If you have a big email list that you’ve never sent to, there are two probable explanations. You’ve either bought a list of contacts from a third party database, or you’ve collected emails over time without a clear idea of how to use them.
If you fall into the first category, unfortunately, you’ve made a mistake. Purchased lists, while not always strictly illegal, are nearly always ineffective.
It’s not uncommon, though, for companies to find themselves with a large email list that they’ve collected without a clear idea of how to use it. The longer the list goes unused, the more inertia there will be against actually getting an email marketing campaign started. That means that there’s no better time to start then right now. You don’t want to miss out on the potential of email marketing, especially when it can have an ROI of 4,300%.
You can’t just rush into sending to an unused list, though. Getting things right will require an understanding of what you want to accomplish.
Objectives in Sending to Your Unused List
1. Protect the sender’s reputation
2. Preserve your users’ experience with your brand
3. Achieve high deliverability and inbox placement rate
4. End up with a sendable, healthy, profitable email list
So, how do you go about meeting those objectives? Let’s take a look.
The first step to putting your list to use will be preparing it. Essentially, this will mean refining it to clean out any email addresses that aren’t valid.

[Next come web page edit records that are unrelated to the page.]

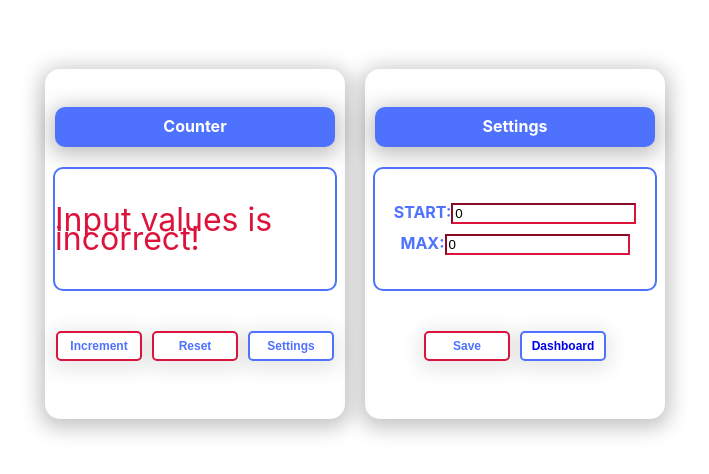
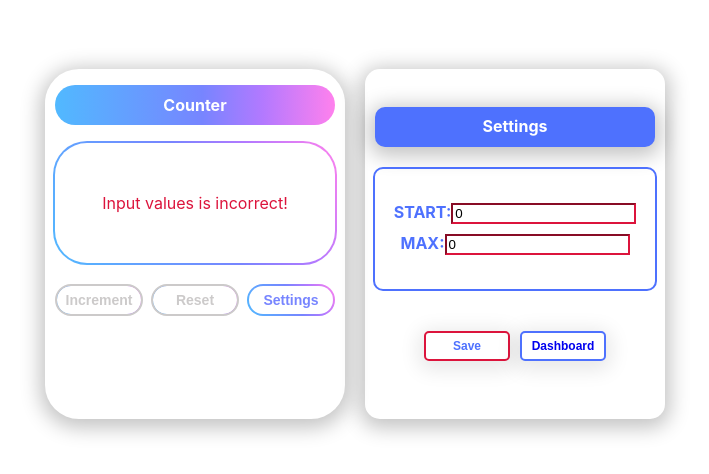
Before and after one commit to hrsk/counter, a React (Create React App) app: page /#/counter-with-settings in a window 1280 px wide. Shown: the part 156-630 px from the top of the page, without its empty margins (285-994 px from the left). Built offline with nearby package versions, Linux system fonts and the light colour scheme.

Commit message:
styling counter component with using styled components

```diff
--- a/src/counter_with_settings/counter/Counter.module.css
+++ /dev/null
@@ -1,102 +0,0 @@
-.container {
-
-    display: flex;
-    flex-direction: column;
-    justify-content: center;
-    align-items: center;
-    width: 300px;
-    height: 350px;
-    background: '';
-    border-radius: 15px;
-
-    box-shadow: 0px 4px 20px 5px #0000003c;
-}
-
-.title {
-    width: 280px;
-    height: 40px;
-
-    display: flex;
-    align-items: center;
-    justify-content: center;
-
-    border-radius: 10px;
-    margin-bottom: 20px;
-    box-shadow: 0px 4px 20px 5px #0000003c;
-    background-color: #4E71FE;
-
-
-
-
-    font: Inter;
-    font-size: 16px;
-    font-weight: 700;
-    line-height: 19.36px;
-    text-align: left;
-    color: #FFFFFF;
-}
-
-.content {
-    /* height: 100%; */
-    display: flex;
-    flex-direction: column;
-    justify-content: center;
-    align-items: center;
-}
-.counterDisplay {
-    width: 280px;
-    height: 120px;
-    border-radius: 10px;
-    margin-bottom: 20px;
-    border: 2px solid #4E71FE;
-
-    display: flex;
-    align-items: center;
-    justify-content: center;
-
-    font: Inter;
-    font-size: 32px;
-    font-weight: 400;
-    line-height: 19.36px;
-    text-align: left;
-    color: #4E71FE;
-
-
-}
-
-.blockButtons {
-    width: 280px;
-    height: 70px;
-    border-radius: 10px;
-    /* margin-bottom: 20px; */
-    gap: 10px;
-    display: flex;
-    align-items: center;
-    justify-content: center;
-}
-
-.button {
-    width: 86px;
-    height: 30px;
-    margin: 0;
-
-    /* margin-left: 12px; */
-    border-radius: 5px;
-    align-items: center;
-    text-align: center;
-
-    font: Inter;
-    font-size: 12px;
-    font-weight: 700;
-    line-height: 14px;
-
-    color: #4E71FE;
-
-    border: 2px solid #4E71FE;
-    background-color: #FFFFFF;
-    box-shadow: 0px 4px 20px 5px #00000018
-}
-
-.button:hover {
-    cursor: pointer;
-}
--- a/src/counter_with_settings/counter/Counter.tsx
+++ b/src/counter_with_settings/counter/Counter.tsx
@@ -1,15 +1,16 @@
 import { useDispatch } from 'react-redux'
 import { setCounterValue } from '../../reducers/counter-with-settings-reducer'
-import style from './Counter.module.css'
 import { useSelector } from 'react-redux'
 import { AppStateType } from '../../store/store'
 import { useNavigate } from 'react-router-dom'
+import { styled } from 'styled-components'
 
 type PropsType = {
     counterValue: number | undefined
     startValue: number
     maxValue: number
 }
+
 export const Counter = (props: PropsType) => {
 
     const dispatch = useDispatch()
@@ -39,29 +40,120 @@ export const Counter = (props: PropsType) => {
     const counterValueIsMax = props.counterValue === props.maxValue
 
     return (
-        <div className={style.container}>
-            <div className={style.title}>Counter</div>
-            <div className={style.content}>
-                <div style={error ? { color: 'crimson' } : {}}
-                    className={style.counterDisplay}>
-                    {
-                        error
-                            ? <span>{error}</span>
-                            : <span style={counterValueIsMax ? { color: 'crimson', fontWeight: 'bold' } : {} && { fontWeight: 'bold' }} >{props.counterValue}</span>
-                    }
-                </div>
-                <div className={style.blockButtons}>
-                    <button style={incrementDisabled || incorrectValue ? { borderColor: 'crimson' } : {}}
-                        className={style.button}
-                        onClick={increment}
-                        disabled={incrementDisabled}>Increment</button>
-                    <button style={resetDisabled ? { borderColor: 'crimson' } : {}}
-                        className={style.button}
-                        onClick={reset}
-                        disabled={resetDisabled}>Reset</button>
-                    <button className={style.button} onClick={onClickSettingsHandler}>Settings</button>
-                </div>
-            </div>
-        </div>
+        <Wrapper>
+            <Title>Counter</Title>
+            <DisplayCounterValue>
+                {
+                    error
+                        ? <Text $textColor={error ? 'crimson' : ''}>{error}</Text>
+                        : <Text $textColor={counterValueIsMax ? '#543fbe ' : ''} $fontSize={counterValueIsMax ? '48px' : ''}>{props.counterValue}</Text>
+                }
+            </DisplayCounterValue>
+            <ButtonsWrapper>
+                <Button
+                    onClick={increment}
+                    disabled={incrementDisabled || incorrectValue}
+                >Increment</Button>
+                <Button
+                    onClick={reset}
+                    disabled={resetDisabled}
+                >Reset</Button>
+                <Button onClick={onClickSettingsHandler}>Settings</Button>
+            </ButtonsWrapper>
+        </Wrapper>
     )
 }
+
+
+const Wrapper = styled.section`
+    display: flex;
+    flex-direction: column;
+    align-items: center;
+    width: 300px;
+    height: 350px;
+    border-radius: 34px;
+
+    box-shadow: 0px 4px 20px 5px #0000003c;
+`
+
+const Title = styled.h3<{ $textColor?: string }>`
+    position: sticky;
+    width: 280px;
+    height: 40px;
+
+    display: flex;
+    align-items: center;
+    justify-content: center;
+
+    border-radius: 34px;
+    background: linear-gradient(89.94deg, #51b9ff 0%, #7785ff 52.6%, #b279ff 73.96%, #ff81ed 100%);
+
+    font: Inter;
+    font-size: 16px;
+    font-weight: 700;
+    line-height: 16px;
+    text-align: left;
+    color: ${props => props.$textColor || "#FFFFFF"};
+`
+
+const ButtonsWrapper = styled.div`
+    width: 280px;
+    height: 70px;
+    border-radius: 10px;
+    gap: 8px;
+    display: flex;
+    align-items: center;
+    justify-content: center;
+`
+const DisplayCounterValue = styled.div<{ $textColor?: string }>`
+    width: 280px;
+    height: 120px;
+    border-radius: 34px;
+    background:
+        linear-gradient(#fff, #fff) padding-box,
+        linear-gradient(60deg, #51b9ff 0%, #7785ff 52.6%, #b279ff 73.96%, #ff81ed 100%) border-box;
+        border: 2px solid transparent;
+    display: flex;
+    align-items: center;
+    justify-content: center;
+`
+
+const Button = styled.button<{ $textColor?: string }>`
+    width: 96px;
+    height: 32px;
+
+    background:
+        linear-gradient(#fff, #fff) padding-box,
+        linear-gradient(60deg, #51b9ff 0%, #7785ff 52.6%, #b279ff 73.96%, #ff81ed 100%) border-box;
+    border: 2px solid transparent;
+    border-radius: 34px;
+
+    color: ${props => props.$textColor || "#7785ff"};
+    font: Inter;
+    font-size: 14px;
+    font-weight: 700;
+    line-height: 14px;
+
+    &:hover {
+        color: ${props => props.$textColor || "#b279ff"};
+        background:
+        linear-gradient(#fff, #fff) padding-box,
+        linear-gradient(60deg, #ff81ed 0%, #b279ff 52.6%, #7785ff 73.96%, #51b9ff 100%) border-box;
+    border: 2px solid transparent;
+    border-radius: 34px;
+    }
+
+    &:disabled {
+    color: #cccaca;
+    border: 2px solid #cccaca;
+    border-radius: 34px;
+    }
+    &:disabled:hover {
+        color: #cccaca
+    }
+`;
+
+const Text = styled.span<{ $textColor?: string, $fontSize?: string }>`
+color: ${props => props.$textColor || '#7785ff'};
+font-size: ${props => props.$fontSize || '16px'};
+`
```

One obvious thing to check for is whether or not the email is in the correct format. For instance, if it doesn’t include an “@” symbol, or a valid domain name, then it’ll have to go. This is more likely if you’ve collected emails via a form that doesn’t require validation, or if you’ve input emails manually at any point.
Another important consideration is whether or not the email is a verified sendable address. If the account is inactive, doesn’t exist on the domain, or is simply a spam account, sending to it will only be a waste of your time and reputation.
It can be helpful to submit your list to a data validation service like Kickbox or NeverBounce. They’ll be able to do the legwork required to sift through a list of thousands of emails, and their data can help you to refine your list to increase responsiveness.
Getting properly prepared will also involve choosing the right tools. There are plenty of email service providers (ESPs) to choose from, but they should all give you the ability to create and send email in bulk, and provide you with varying levels of statistical analysis. More robust reporting solutions like ReturnPath will provide comprehensive resources to analyze and improve your sending results.
Once you’ve got your tools in place and your list preliminarily refined, you’re ready to begin putting it to use.
Don’t rush in all at once, though. First, segment your list based on your subscribers’ email service. Remember, Gmail, Yahoo and Microsoft all have different spam triggers. This way, you’ll be able to develop strategies that get the best engagement from everyone.
Once you’ve done that, you can begin wading in to your sending strategy. We recommend using a throttle send schedule. That means sending in small numbers to start with, and analyzing your results as you go.
You don’t want to blast 10,000 people right off the bat, only to get negligible engagement that hurts your sender reputation. Start small, analyze your lists’ responsiveness, and make adjustments. Then you can slowly ramp up.
The first email that you send to an old or untried list should provide incentive for your users to reengage and take action. Essentially, you should try to find out if they want to hear from you. Even though they opted in in the first place, since you’re using an untested list, it’s likely that they’ve forgotten.
Consider offering a re-subscribe option, and make your unsubscribe option prominent. Don’t sweat losing the people who just aren’t interested anymore; the refinement will make your list more effective in the long run.
Once your first send has gone out, it’s time to begin the process of analyzing and improving. Segment your list by engagement—whether or not they opened, clicked, or even re-subscribed. You’ll likely want to sunset those who didn’t reengage.
If you make it through the first email without receiving an overwhelming amount of complaints or spam reports, that’s a good sign. Follow up by sending a second email to deliverable contents, thanking them for their reengagement and offering them some of the content you’ll be providing from here on out.
At this point, you’ve made it! Hopefully, if you’ve gotten this far, you’ve accomplished all of our original objectives. Your list should now be healthy, sendable, and, eventually, profitable.
If you’re interested in starting an email marketing campaign to Baby Boomers, let us know. Don’t let that email list go to waste!No Comments